**Excerpted records**

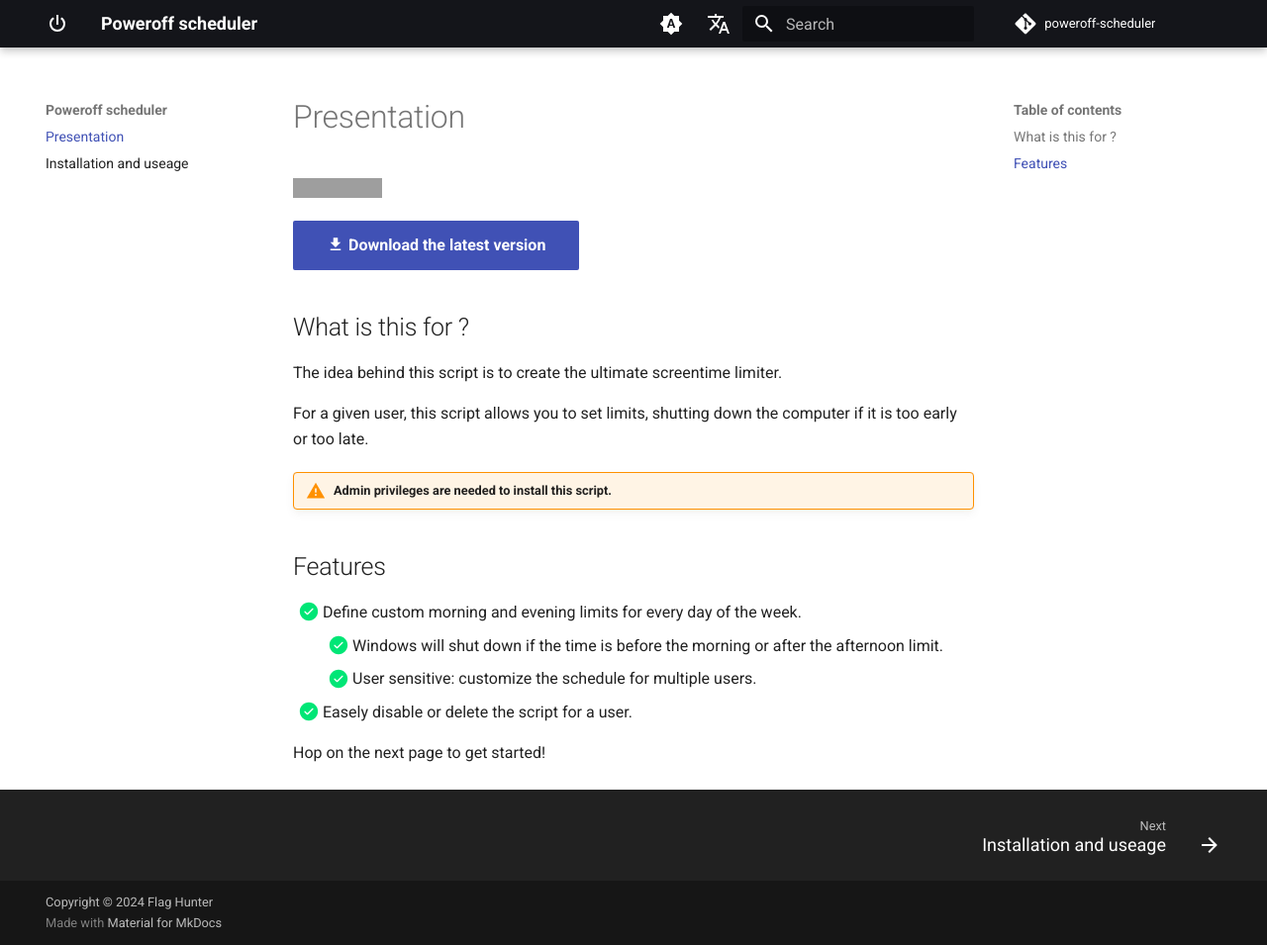
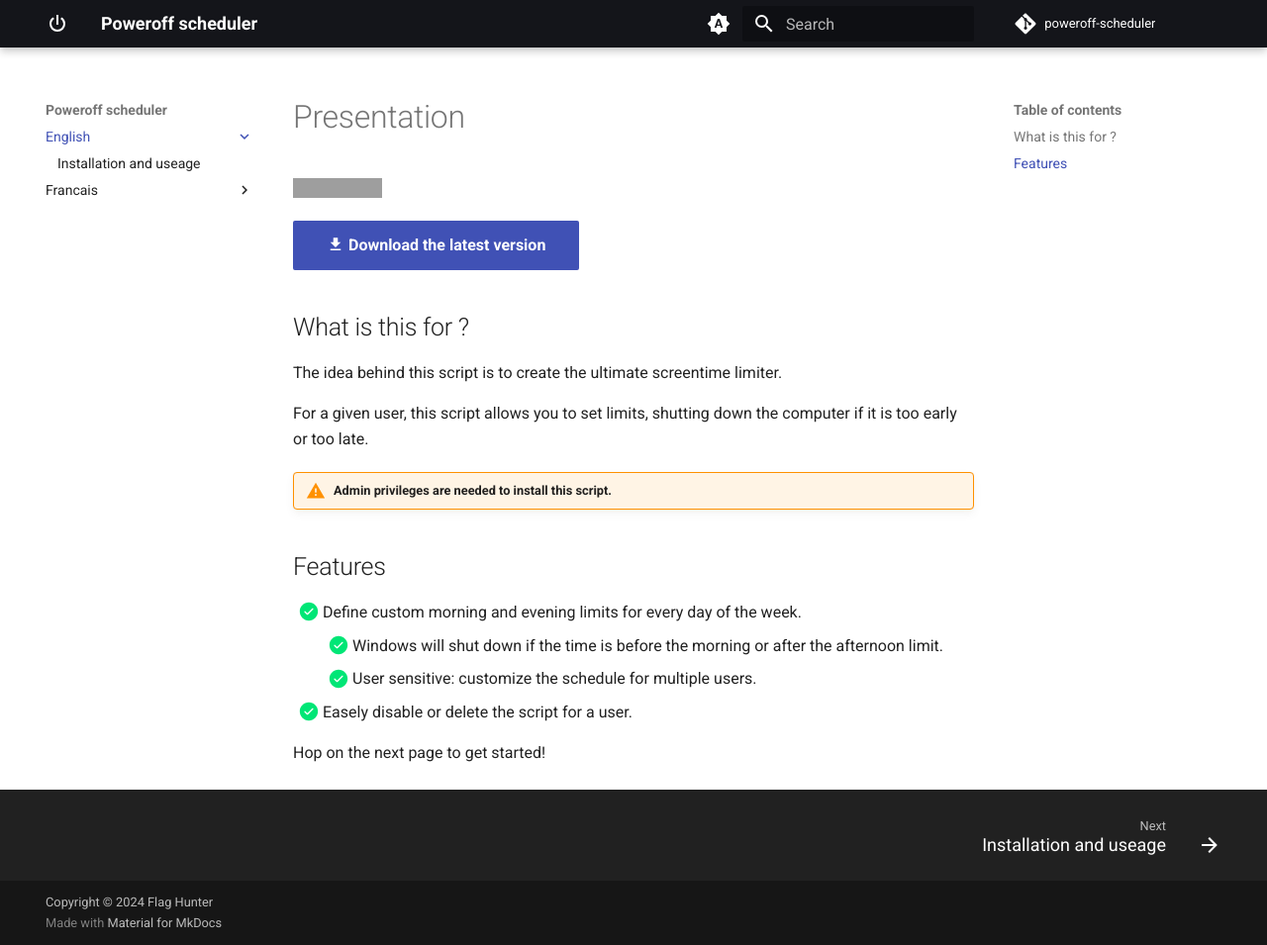
Before and after one commit to FlagHunter01/poweroff-scheduler, an MkDocs documentation site: the page built from docs/index.md, in a window 1280 px wide and 955 px high. Shown: the whole window at 99% size. Built offline with MkDocs 1.6.1 and Material for MkDocs 9.7.7, drawn with Linux system fonts in a browser that asks for light colours; plug-ins that fetch from the network failed and are left out; comment, search, counter and statistics services are not loaded; some of the changed lines change nothing that is shown; grey boxes are pictures that could not be loaded.

Commit message:
Make french a separate tab Cause you can't have 2 languages on GitHub

```diff
--- a/mkdocs.yml
+++ b/mkdocs.yml
@@ -12,8 +12,12 @@ repo_name: poweroff-scheduler
 #edit_uri: edit/main/docs
 
 nav:
-  - Presentation: index.md
-  - Installation and useage: useage.md
+  - English:
+    - Presentation: index.md
+    - Installation and useage: useage.md
+  - Francais:
+    - Présentation: fr/index.md
+    - Installation et utilisation: fr/useage.md
 
 theme:
   # Material theme
@@ -90,12 +94,12 @@ theme:
     #- content.action.edit
     #- content.action.view
 
-extra:
+#extra:
   # Alt language TODO: customize
-  alternate:
-    - name: Francais
-      link: fr/
-      lang: fr
+  #alternate:
+  #  - name: Francais
+  #    link: fr/
+  #    lang: fr
   # Alternate "home" logo link
   #homepage: https://example.com
   # Cookies FIXME: Implement if needed https://squidfunk.github.io/mkdocs-material/setup/ensuring-data-privacy/#configuration
```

**Your goal**
Without altering anything, output all the lines above but none of the images.

**Written response**
Before and after one commit to FlagHunter01/poweroff-scheduler, an MkDocs documentation site: the page built from docs/index.md, in a window 1280 px wide and 955 px high. Shown: the whole window at 99% size. Built offline with MkDocs 1.6.1 and Material for MkDocs 9.7.7, drawn with Linux system fonts in a browser that asks for light colours; plug-ins that fetch from the network failed and are left out; comment, search, counter and statistics services are not loaded; some of the changed lines change nothing that is shown; grey boxes are pictures that could not be loaded.

Commit message:
Make french a separate tab Cause you can't have 2 languages on GitHub

```diff
--- a/mkdocs.yml
+++ b/mkdocs.yml
@@ -12,8 +12,12 @@ repo_name: poweroff-scheduler
 #edit_uri: edit/main/docs
 
 nav:
-  - Presentation: index.md
-  - Installation and useage: useage.md
+  - English:
+    - Presentation: index.md
+    - Installation and useage: useage.md
+  - Francais:
+    - Présentation: fr/index.md
+    - Installation et utilisation: fr/useage.md
 
 theme:
   # Material theme
@@ -90,12 +94,12 @@ theme:
     #- content.action.edit
     #- content.action.view
 
-extra:
+#extra:
   # Alt language TODO: customize
-  alternate:
-    - name: Francais
-      link: fr/
-      lang: fr
+  #alternate:
+  #  - name: Francais
+  #    link: fr/
+  #    lang: fr
   # Alternate "home" logo link
   #homepage: https://example.com
   # Cookies FIXME: Implement if needed https://squidfunk.github.io/mkdocs-material/setup/ensuring-data-privacy/#configuration
```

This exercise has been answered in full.